■ Records contained in a dataset
- Opening Delimiter -
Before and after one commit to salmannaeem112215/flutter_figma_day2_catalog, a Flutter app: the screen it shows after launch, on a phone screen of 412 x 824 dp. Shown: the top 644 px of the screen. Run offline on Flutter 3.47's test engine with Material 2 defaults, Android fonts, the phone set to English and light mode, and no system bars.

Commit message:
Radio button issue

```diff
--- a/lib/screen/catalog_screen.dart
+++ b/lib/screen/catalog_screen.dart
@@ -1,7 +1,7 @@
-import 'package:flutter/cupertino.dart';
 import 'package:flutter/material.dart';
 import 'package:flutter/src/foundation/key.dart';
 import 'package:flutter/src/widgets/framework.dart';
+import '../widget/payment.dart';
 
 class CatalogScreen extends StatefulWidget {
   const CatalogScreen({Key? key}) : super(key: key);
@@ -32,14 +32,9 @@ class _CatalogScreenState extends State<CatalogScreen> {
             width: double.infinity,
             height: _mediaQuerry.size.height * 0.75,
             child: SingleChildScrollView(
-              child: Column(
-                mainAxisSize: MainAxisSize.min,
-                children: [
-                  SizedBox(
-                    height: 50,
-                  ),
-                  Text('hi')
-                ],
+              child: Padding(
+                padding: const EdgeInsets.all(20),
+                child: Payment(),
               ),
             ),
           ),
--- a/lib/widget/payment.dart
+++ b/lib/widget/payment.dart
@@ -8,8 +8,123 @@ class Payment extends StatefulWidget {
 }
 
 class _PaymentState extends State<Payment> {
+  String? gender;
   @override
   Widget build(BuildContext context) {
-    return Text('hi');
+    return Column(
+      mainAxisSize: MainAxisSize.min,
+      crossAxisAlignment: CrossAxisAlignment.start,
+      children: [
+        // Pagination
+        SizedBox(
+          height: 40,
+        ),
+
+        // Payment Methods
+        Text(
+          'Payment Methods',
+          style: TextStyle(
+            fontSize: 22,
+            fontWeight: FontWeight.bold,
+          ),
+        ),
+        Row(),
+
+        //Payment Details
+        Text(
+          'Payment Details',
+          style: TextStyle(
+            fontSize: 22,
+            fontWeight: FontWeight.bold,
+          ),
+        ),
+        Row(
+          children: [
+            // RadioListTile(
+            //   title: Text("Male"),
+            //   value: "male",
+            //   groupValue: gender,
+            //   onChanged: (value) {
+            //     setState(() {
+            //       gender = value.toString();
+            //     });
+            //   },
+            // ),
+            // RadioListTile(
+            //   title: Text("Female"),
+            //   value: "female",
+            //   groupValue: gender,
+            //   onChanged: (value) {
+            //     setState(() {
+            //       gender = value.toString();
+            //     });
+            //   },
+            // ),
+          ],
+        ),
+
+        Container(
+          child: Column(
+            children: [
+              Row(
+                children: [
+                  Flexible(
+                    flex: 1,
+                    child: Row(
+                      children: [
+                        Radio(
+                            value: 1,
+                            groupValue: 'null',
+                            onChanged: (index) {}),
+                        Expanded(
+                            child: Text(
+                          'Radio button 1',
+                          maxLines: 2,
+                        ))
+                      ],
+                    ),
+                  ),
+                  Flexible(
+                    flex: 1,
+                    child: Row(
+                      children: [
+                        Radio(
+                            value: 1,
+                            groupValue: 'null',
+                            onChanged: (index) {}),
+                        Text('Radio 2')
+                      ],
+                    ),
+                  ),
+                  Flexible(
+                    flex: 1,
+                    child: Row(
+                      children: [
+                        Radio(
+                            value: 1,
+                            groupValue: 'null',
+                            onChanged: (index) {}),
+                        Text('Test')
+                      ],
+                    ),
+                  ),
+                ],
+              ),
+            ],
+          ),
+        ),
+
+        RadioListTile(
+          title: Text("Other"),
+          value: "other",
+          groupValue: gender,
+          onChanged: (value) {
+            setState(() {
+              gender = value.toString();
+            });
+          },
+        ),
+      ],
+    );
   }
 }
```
- Closing Delimiter -
- Opening Delimiter -
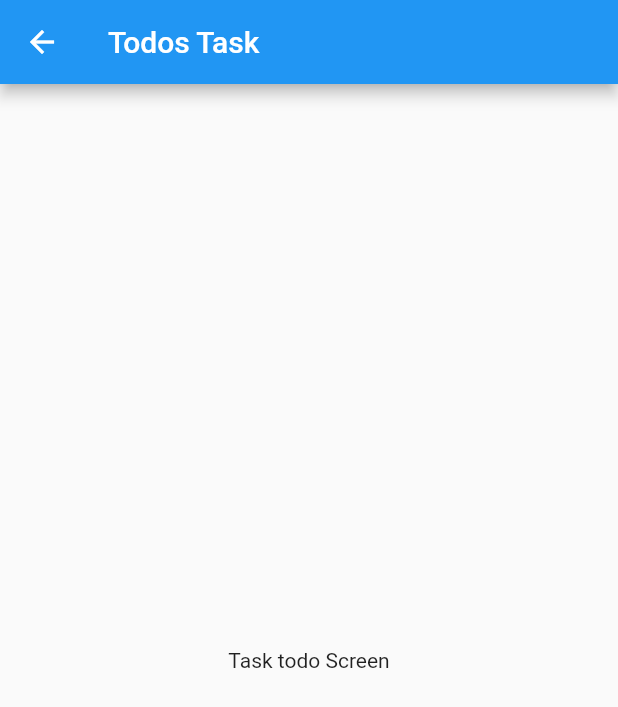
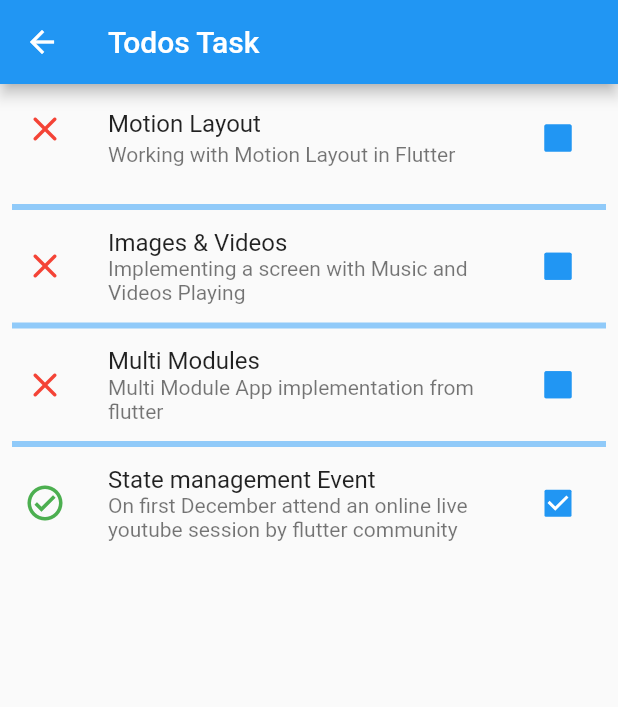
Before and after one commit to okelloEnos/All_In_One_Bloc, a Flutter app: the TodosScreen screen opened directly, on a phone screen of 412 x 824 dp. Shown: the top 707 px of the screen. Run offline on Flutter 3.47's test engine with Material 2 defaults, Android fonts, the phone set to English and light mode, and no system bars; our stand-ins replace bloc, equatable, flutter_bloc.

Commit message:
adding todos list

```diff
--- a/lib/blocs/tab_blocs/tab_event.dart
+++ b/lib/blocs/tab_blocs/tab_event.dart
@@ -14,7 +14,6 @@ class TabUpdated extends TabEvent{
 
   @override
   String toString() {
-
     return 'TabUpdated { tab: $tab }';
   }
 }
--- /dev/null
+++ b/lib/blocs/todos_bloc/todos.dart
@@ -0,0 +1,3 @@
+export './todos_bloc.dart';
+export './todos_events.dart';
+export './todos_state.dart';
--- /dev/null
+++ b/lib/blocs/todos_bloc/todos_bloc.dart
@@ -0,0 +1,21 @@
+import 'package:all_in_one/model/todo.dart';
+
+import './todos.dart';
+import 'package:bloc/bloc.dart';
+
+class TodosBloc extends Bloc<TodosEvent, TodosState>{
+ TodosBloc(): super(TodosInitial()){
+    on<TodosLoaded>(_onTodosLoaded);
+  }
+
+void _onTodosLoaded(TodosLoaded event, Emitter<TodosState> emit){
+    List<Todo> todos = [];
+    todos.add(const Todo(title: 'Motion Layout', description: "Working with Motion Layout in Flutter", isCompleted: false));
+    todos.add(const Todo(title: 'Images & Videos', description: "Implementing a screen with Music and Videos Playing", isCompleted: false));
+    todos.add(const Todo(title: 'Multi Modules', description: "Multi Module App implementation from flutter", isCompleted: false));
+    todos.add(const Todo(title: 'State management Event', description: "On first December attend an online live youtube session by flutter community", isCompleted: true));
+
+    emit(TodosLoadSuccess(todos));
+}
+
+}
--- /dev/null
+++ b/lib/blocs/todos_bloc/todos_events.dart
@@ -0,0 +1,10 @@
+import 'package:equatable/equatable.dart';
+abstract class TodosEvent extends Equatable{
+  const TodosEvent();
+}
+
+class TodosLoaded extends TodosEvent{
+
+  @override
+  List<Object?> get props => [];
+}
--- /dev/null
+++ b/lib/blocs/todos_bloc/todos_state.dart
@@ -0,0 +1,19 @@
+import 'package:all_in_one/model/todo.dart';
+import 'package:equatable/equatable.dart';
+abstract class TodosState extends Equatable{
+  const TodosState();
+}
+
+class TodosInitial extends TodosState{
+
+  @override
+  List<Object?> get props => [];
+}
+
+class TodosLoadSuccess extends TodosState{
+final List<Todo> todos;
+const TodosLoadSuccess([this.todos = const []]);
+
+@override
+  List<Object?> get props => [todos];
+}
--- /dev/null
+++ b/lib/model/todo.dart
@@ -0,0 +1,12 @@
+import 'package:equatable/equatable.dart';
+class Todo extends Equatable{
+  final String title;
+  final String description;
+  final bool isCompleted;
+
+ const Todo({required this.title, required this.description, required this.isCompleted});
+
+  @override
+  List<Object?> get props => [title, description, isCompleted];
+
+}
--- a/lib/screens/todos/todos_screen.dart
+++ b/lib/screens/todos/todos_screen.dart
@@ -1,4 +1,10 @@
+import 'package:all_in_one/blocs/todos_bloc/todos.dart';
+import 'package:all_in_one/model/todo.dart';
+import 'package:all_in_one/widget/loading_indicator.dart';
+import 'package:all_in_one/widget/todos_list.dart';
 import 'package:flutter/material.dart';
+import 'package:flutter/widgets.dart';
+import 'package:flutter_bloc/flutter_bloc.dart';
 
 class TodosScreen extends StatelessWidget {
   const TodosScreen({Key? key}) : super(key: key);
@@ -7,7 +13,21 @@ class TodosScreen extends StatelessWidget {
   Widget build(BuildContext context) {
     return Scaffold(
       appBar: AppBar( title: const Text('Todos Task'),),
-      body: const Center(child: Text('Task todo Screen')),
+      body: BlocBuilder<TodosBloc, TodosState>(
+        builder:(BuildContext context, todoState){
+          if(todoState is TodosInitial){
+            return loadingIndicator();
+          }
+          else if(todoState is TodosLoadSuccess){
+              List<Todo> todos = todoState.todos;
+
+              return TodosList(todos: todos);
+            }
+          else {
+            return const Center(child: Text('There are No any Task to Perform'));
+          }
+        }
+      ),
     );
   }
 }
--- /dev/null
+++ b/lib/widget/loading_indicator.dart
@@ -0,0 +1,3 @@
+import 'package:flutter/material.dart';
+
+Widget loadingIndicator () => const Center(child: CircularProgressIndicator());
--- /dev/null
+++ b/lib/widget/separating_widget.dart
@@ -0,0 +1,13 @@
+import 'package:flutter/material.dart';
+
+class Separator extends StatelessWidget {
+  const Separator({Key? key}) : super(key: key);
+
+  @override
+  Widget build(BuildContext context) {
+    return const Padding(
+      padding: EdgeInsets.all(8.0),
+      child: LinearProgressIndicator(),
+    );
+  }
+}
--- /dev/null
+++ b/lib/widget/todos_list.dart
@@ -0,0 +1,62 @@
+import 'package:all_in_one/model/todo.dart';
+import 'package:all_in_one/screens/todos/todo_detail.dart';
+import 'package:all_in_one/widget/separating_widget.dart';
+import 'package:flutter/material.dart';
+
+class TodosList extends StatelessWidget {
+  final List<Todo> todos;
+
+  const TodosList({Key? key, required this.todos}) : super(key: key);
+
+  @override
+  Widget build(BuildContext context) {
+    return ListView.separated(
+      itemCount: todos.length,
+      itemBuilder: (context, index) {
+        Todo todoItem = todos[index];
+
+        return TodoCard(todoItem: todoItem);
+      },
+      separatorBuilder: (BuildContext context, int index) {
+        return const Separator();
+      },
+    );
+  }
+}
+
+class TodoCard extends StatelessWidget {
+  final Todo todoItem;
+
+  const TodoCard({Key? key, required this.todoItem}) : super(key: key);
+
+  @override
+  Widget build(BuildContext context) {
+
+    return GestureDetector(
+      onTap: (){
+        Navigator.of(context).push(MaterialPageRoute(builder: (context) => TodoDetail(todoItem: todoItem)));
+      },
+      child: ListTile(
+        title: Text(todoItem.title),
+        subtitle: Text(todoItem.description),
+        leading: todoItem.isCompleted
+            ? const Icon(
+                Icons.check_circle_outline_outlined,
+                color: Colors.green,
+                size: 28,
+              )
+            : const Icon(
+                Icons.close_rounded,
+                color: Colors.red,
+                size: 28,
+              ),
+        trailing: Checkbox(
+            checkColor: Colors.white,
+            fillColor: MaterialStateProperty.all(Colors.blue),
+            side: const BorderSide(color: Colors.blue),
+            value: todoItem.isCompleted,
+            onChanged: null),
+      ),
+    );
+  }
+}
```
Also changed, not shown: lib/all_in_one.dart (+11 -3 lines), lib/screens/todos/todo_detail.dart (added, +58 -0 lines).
- Closing Delimiter -
Going through the records above, state how many lines carry "description", with no other text.

8